Task description:
Each line in the entries below that holds the string "rhombus" is to be listed.

____________________

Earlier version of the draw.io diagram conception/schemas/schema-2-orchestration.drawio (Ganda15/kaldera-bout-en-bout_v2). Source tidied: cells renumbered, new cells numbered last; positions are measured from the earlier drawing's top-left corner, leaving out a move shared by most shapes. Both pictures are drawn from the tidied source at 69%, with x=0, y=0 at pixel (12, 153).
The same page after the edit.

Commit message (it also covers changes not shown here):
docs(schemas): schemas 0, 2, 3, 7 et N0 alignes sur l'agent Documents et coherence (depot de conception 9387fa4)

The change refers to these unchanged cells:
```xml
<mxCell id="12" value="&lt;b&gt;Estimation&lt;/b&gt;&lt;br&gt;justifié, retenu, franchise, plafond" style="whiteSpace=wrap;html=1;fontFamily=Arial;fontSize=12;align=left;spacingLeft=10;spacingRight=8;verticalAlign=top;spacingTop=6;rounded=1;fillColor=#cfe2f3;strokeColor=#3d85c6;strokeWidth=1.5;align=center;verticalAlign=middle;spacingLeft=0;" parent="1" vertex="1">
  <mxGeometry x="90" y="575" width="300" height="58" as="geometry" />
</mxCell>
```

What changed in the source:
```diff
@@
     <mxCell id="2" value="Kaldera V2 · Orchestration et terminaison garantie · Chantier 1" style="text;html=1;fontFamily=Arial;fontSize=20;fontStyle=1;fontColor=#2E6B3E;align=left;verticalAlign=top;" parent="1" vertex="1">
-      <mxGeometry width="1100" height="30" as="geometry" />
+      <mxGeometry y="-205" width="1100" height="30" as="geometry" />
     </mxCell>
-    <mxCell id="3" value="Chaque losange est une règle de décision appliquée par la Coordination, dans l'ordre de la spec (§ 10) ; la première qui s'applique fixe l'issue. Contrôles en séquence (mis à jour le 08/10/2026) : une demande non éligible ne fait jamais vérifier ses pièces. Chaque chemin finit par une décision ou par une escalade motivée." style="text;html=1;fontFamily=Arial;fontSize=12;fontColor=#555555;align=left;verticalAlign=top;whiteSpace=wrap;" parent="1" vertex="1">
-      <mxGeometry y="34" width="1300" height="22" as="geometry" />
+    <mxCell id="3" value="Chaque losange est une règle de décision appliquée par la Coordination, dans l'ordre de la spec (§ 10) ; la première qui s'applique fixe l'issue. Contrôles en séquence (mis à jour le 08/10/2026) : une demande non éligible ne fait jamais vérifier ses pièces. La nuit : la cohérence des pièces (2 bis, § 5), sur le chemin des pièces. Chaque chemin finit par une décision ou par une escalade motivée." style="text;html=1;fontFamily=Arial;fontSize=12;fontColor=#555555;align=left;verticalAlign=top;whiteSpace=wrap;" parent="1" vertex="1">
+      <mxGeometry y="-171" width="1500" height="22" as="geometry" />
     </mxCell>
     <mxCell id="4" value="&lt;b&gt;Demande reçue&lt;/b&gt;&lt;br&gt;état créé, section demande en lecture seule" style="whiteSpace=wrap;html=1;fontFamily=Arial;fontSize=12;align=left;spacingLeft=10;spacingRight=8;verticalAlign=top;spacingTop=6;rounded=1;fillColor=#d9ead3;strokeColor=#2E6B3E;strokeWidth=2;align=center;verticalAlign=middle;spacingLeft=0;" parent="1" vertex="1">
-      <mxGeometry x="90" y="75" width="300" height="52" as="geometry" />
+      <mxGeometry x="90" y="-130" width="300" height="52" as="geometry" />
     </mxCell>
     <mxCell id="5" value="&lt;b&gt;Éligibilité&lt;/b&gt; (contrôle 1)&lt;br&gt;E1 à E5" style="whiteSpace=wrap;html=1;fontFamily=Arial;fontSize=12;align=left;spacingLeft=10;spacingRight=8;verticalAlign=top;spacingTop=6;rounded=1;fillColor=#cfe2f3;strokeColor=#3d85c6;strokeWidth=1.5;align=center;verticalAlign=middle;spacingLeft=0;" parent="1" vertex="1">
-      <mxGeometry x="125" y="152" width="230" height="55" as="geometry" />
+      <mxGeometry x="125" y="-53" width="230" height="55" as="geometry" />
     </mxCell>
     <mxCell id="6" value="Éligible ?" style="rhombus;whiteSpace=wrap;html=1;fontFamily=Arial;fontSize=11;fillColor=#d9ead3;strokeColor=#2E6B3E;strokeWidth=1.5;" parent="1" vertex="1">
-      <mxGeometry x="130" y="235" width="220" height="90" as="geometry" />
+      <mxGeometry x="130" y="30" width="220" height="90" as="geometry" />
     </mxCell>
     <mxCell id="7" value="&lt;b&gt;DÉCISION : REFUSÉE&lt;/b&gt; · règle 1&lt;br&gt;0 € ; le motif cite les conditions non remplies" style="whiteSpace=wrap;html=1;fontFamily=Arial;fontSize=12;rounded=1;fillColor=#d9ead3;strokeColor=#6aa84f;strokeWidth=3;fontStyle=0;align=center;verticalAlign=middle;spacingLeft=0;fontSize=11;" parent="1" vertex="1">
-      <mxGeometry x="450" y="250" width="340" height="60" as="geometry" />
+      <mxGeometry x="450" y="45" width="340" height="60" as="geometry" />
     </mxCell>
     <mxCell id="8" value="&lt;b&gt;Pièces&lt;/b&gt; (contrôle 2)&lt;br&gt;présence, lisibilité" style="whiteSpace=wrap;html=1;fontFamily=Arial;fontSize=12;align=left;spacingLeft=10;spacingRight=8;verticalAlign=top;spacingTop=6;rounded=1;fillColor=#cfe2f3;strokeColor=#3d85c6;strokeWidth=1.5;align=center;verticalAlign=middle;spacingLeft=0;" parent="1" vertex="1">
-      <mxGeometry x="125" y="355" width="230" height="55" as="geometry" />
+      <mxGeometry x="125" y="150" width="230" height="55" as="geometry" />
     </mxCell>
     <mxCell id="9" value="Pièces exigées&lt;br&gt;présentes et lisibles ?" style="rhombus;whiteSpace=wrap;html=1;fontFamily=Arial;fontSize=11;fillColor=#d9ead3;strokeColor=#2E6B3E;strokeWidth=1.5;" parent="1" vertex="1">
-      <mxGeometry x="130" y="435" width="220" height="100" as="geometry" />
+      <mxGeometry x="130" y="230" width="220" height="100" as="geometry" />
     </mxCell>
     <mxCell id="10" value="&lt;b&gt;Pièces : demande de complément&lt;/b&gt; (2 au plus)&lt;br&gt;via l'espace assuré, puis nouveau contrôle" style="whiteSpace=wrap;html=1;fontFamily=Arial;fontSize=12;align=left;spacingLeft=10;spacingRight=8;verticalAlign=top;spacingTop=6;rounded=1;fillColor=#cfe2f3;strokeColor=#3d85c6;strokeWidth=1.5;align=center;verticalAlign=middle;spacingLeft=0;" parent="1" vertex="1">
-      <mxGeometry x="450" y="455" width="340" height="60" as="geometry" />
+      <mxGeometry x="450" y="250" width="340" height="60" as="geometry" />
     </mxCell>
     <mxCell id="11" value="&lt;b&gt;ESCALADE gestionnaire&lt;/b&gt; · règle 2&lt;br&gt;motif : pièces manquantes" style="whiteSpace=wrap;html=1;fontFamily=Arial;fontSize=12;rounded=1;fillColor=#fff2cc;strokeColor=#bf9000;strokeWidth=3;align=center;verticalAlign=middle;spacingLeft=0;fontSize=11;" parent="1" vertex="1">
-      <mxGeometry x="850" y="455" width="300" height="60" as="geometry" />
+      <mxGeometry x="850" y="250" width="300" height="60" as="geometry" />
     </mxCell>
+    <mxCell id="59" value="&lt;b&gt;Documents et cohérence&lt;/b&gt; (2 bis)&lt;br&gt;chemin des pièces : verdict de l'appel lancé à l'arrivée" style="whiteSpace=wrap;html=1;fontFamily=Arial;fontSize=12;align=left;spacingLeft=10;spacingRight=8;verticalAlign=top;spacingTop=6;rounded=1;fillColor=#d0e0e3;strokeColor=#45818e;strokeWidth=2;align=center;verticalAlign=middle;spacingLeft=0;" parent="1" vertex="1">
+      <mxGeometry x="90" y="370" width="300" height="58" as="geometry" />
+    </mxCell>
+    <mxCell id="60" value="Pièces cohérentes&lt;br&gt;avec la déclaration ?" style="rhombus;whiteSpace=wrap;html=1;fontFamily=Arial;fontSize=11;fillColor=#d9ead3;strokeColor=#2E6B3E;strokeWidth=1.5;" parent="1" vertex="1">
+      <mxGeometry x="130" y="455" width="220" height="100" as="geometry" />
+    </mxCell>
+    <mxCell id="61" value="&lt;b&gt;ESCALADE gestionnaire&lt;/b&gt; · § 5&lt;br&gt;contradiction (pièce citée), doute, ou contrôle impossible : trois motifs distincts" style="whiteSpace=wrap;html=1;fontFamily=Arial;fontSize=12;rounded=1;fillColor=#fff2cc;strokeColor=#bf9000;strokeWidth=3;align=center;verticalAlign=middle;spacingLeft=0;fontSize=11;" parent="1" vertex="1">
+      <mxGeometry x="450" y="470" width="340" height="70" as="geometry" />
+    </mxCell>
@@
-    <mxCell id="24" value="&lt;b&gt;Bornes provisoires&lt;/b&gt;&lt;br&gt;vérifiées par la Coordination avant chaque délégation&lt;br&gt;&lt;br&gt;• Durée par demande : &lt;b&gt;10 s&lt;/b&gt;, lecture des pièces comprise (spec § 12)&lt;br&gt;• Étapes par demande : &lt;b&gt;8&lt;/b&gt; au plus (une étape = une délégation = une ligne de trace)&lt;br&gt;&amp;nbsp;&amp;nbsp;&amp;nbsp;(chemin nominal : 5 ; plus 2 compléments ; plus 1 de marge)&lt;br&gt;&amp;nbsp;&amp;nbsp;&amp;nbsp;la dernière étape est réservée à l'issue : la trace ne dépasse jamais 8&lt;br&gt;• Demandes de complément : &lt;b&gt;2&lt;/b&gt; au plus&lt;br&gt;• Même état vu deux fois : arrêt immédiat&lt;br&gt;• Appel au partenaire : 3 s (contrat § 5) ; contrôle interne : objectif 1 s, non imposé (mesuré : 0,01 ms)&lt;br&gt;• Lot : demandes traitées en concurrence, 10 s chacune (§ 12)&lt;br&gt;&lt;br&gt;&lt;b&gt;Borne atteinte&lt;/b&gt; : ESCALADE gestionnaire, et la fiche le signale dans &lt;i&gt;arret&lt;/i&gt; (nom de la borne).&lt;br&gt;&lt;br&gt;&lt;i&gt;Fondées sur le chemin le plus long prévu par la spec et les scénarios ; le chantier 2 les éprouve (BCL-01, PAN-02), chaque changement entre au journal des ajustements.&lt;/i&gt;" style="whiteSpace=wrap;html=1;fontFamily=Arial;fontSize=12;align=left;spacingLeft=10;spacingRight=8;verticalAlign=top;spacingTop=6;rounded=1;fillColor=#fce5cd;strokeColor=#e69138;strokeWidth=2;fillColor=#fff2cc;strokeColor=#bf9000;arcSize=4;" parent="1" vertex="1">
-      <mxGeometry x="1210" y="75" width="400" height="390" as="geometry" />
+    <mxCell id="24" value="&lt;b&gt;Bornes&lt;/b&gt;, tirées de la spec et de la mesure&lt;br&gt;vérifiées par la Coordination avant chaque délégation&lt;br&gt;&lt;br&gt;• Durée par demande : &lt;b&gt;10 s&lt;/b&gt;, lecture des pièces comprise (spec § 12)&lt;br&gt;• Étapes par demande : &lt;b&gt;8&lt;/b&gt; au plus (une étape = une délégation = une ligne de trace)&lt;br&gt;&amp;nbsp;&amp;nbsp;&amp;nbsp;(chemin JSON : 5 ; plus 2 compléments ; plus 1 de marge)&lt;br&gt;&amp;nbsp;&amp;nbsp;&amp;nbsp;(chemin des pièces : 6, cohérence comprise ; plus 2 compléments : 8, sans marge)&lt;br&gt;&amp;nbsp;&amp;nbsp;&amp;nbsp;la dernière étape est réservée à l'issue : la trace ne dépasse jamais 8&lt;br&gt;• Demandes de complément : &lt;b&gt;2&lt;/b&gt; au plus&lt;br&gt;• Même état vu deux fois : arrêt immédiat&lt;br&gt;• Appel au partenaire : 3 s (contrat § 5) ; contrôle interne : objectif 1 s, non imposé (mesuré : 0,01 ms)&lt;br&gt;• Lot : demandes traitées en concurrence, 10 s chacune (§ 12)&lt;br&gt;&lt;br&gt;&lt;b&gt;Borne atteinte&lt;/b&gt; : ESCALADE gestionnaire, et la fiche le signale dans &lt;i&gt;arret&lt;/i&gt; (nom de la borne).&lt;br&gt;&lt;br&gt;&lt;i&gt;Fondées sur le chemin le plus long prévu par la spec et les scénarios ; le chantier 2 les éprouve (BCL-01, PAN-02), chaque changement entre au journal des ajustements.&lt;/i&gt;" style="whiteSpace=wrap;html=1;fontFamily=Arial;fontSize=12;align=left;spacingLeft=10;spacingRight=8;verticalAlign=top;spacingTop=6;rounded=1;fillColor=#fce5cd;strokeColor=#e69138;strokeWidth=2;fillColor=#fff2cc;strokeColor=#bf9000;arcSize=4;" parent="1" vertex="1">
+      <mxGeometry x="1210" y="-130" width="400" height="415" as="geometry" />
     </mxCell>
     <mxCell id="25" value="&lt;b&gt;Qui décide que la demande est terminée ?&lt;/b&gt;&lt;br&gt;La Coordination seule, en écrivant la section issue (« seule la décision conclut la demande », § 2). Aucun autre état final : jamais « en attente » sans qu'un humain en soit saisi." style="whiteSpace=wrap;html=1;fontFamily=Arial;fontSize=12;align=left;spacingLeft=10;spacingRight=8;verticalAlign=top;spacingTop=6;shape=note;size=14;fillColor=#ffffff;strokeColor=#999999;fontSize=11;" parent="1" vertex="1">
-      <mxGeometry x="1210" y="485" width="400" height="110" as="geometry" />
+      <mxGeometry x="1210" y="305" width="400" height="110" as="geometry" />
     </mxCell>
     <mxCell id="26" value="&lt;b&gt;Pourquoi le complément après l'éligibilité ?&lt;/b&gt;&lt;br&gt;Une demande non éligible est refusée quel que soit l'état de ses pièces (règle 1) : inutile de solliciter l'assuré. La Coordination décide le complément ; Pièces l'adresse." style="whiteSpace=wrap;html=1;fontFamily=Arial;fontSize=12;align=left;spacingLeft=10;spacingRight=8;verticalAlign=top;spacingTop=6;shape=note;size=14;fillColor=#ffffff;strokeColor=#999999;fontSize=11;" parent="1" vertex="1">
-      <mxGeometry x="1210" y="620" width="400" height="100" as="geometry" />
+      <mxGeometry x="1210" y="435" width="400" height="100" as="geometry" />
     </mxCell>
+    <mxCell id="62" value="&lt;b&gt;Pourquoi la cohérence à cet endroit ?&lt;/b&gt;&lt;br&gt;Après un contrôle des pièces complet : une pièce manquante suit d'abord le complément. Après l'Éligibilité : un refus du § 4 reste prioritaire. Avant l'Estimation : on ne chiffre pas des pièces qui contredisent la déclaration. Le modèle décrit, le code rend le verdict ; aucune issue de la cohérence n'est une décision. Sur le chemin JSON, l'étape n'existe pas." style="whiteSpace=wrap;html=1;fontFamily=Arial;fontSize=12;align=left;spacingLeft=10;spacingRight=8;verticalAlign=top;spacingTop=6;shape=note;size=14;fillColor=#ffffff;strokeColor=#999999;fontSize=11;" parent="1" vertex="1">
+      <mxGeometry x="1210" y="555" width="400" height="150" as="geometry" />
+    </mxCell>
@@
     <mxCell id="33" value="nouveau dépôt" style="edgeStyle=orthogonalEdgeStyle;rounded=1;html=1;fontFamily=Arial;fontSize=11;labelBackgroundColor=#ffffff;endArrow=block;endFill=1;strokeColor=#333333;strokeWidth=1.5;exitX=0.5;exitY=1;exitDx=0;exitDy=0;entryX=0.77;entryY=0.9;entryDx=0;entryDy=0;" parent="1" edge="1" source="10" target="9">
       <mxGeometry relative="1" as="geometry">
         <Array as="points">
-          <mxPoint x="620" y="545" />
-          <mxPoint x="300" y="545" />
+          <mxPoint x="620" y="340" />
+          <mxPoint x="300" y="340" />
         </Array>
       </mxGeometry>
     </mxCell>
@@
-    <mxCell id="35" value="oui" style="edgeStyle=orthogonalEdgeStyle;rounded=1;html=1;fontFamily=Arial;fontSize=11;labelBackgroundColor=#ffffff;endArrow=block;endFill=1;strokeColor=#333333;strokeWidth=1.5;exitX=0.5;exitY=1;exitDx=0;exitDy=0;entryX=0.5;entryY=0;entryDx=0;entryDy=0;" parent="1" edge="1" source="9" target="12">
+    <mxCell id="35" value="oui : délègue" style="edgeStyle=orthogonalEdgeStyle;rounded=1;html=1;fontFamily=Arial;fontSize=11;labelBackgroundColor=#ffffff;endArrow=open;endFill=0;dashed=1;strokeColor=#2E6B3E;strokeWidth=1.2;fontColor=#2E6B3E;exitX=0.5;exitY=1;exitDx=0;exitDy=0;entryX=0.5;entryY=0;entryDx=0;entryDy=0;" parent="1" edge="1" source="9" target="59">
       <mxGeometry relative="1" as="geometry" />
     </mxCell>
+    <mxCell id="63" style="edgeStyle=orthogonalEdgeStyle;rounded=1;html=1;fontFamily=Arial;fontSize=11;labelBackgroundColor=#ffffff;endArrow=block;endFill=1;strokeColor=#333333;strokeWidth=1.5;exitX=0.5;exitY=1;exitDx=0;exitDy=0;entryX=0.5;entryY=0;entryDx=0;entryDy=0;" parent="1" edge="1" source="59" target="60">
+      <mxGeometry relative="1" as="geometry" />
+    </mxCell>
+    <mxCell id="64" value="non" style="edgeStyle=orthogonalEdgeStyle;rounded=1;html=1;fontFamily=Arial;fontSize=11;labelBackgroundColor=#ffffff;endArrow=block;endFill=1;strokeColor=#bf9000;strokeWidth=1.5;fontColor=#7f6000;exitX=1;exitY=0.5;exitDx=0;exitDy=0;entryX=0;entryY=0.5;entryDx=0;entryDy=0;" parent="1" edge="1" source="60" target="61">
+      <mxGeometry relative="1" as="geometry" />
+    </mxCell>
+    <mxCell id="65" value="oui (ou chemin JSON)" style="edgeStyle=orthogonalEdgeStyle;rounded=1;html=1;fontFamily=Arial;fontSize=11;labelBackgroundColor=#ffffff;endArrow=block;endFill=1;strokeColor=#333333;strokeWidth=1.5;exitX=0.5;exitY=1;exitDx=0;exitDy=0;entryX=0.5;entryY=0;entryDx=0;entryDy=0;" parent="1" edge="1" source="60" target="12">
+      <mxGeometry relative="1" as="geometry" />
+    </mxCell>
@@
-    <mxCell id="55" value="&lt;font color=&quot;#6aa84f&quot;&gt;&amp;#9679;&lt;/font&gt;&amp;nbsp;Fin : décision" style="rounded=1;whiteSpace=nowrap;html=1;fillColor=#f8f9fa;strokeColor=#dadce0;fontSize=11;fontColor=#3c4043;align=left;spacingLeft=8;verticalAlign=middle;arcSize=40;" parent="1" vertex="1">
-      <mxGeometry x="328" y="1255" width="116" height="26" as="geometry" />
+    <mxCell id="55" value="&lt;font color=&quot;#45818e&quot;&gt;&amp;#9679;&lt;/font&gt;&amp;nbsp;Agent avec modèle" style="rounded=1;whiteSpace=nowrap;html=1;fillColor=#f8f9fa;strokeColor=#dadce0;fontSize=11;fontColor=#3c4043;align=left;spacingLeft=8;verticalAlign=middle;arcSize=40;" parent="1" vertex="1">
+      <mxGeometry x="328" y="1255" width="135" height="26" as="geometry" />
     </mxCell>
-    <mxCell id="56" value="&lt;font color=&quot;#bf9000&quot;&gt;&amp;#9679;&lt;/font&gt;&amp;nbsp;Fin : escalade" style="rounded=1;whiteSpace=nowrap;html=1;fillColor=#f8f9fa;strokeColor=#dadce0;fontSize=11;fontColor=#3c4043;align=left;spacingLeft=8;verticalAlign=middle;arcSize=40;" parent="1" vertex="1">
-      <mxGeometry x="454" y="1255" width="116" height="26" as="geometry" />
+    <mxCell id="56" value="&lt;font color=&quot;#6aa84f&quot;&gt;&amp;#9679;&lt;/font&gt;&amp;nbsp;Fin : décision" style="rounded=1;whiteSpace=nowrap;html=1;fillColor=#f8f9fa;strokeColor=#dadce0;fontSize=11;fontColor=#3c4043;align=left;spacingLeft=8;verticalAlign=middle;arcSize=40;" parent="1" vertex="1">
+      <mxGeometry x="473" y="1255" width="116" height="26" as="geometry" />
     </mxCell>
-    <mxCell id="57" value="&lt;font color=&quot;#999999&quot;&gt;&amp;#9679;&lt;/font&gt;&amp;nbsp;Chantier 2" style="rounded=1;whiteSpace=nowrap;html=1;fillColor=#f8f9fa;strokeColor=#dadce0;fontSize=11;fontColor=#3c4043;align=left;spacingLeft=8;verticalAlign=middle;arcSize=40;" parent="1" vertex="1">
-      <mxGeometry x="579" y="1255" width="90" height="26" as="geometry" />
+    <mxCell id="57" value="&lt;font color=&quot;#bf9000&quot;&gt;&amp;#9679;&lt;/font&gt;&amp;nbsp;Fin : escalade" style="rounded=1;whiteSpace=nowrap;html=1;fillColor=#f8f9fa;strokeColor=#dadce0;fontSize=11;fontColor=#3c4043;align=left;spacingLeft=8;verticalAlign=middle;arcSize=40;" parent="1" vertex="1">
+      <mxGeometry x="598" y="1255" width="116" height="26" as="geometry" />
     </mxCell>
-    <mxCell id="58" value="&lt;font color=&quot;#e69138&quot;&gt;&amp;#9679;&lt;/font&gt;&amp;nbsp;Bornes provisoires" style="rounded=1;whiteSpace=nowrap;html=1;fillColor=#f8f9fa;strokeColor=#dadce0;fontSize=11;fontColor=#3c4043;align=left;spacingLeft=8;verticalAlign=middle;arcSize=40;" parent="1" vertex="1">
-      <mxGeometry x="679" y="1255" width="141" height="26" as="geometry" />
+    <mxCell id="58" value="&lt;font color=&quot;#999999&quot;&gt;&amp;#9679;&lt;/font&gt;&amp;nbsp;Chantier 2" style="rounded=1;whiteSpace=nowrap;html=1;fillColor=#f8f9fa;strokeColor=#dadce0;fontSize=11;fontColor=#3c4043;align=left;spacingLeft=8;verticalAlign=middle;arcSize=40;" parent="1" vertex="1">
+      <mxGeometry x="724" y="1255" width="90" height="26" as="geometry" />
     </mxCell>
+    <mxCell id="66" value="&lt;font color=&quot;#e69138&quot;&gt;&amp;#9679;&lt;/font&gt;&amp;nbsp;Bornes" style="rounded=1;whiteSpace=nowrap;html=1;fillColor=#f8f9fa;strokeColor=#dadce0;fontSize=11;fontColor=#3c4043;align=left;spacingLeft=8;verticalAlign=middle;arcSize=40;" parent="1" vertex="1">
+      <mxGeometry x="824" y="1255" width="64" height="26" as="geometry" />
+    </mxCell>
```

____________________

Answer area:
     <mxCell id="6" value="Éligible ?" style="rhombus;whiteSpace=wrap;html=1;fontFamily=Arial;fontSize=11;fillColor=#d9ead3;strokeColor=#2E6B3E;strokeWidth=1.5;" parent="1" vertex="1">
     <mxCell id="9" value="Pièces exigées&lt;br&gt;présentes et lisibles ?" style="rhombus;whiteSpace=wrap;html=1;fontFamily=Arial;fontSize=11;fillColor=#d9ead3;strokeColor=#2E6B3E;strokeWidth=1.5;" parent="1" vertex="1">
+    <mxCell id="60" value="Pièces cohérentes&lt;br&gt;avec la déclaration ?" style="rhombus;whiteSpace=wrap;html=1;fontFamily=Arial;fontSize=11;fillColor=#d9ead3;strokeColor=#2E6B3E;strokeWidth=1.5;" parent="1" vertex="1">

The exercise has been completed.